# [Work task]
Please repeat the records, word for word and without gaps.

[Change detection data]
----

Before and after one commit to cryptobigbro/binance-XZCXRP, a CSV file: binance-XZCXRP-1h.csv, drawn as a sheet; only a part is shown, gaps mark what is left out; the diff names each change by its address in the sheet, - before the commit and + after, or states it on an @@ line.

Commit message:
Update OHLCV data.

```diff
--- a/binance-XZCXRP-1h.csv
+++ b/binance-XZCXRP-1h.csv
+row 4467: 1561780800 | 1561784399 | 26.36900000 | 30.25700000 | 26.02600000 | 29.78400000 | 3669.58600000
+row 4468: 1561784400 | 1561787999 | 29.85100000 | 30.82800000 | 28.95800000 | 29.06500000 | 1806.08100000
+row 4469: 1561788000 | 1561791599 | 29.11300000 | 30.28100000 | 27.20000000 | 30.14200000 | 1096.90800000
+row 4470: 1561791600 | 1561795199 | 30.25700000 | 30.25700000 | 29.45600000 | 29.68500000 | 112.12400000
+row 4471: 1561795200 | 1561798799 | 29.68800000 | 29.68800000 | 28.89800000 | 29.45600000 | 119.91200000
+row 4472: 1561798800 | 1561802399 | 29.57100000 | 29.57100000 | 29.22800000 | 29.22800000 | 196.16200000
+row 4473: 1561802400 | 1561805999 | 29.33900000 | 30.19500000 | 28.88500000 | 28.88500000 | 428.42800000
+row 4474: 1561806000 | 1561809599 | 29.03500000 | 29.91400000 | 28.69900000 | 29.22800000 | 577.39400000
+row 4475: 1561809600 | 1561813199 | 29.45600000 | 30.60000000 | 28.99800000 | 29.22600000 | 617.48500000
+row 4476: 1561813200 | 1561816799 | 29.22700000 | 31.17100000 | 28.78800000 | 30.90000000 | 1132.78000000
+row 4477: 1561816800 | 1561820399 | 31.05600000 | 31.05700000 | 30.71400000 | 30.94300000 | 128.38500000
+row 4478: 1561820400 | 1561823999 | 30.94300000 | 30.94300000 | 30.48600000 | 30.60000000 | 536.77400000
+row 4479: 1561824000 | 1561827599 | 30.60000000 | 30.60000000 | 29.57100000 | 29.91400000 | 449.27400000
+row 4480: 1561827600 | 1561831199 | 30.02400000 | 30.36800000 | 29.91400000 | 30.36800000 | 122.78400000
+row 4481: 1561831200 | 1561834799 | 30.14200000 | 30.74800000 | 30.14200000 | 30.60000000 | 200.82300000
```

----

# [Reply]
Before and after one commit to cryptobigbro/binance-XZCXRP, a CSV file: binance-XZCXRP-1h.csv, drawn as a sheet; only a part is shown, gaps mark what is left out; the diff names each change by its address in the sheet, - before the commit and + after, or states it on an @@ line.

Commit message:
Update OHLCV data.

```diff
--- a/binance-XZCXRP-1h.csv
+++ b/binance-XZCXRP-1h.csv
+row 4467: 1561780800 | 1561784399 | 26.36900000 | 30.25700000 | 26.02600000 | 29.78400000 | 3669.58600000
+row 4468: 1561784400 | 1561787999 | 29.85100000 | 30.82800000 | 28.95800000 | 29.06500000 | 1806.08100000
+row 4469: 1561788000 | 1561791599 | 29.11300000 | 30.28100000 | 27.20000000 | 30.14200000 | 1096.90800000
+row 4470: 1561791600 | 1561795199 | 30.25700000 | 30.25700000 | 29.45600000 | 29.68500000 | 112.12400000
+row 4471: 1561795200 | 1561798799 | 29.68800000 | 29.68800000 | 28.89800000 | 29.45600000 | 119.91200000
+row 4472: 1561798800 | 1561802399 | 29.57100000 | 29.57100000 | 29.22800000 | 29.22800000 | 196.16200000
+row 4473: 1561802400 | 1561805999 | 29.33900000 | 30.19500000 | 28.88500000 | 28.88500000 | 428.42800000
+row 4474: 1561806000 | 1561809599 | 29.03500000 | 29.91400000 | 28.69900000 | 29.22800000 | 577.39400000
+row 4475: 1561809600 | 1561813199 | 29.45600000 | 30.60000000 | 28.99800000 | 29.22600000 | 617.48500000
+row 4476: 1561813200 | 1561816799 | 29.22700000 | 31.17100000 | 28.78800000 | 30.90000000 | 1132.78000000
+row 4477: 1561816800 | 1561820399 | 31.05600000 | 31.05700000 | 30.71400000 | 30.94300000 | 128.38500000
+row 4478: 1561820400 | 1561823999 | 30.94300000 | 30.94300000 | 30.48600000 | 30.60000000 | 536.77400000
+row 4479: 1561824000 | 1561827599 | 30.60000000 | 30.60000000 | 29.57100000 | 29.91400000 | 449.27400000
+row 4480: 1561827600 | 1561831199 | 30.02400000 | 30.36800000 | 29.91400000 | 30.36800000 | 122.78400000
+row 4481: 1561831200 | 1561834799 | 30.14200000 | 30.74800000 | 30.14200000 | 30.60000000 | 200.82300000
```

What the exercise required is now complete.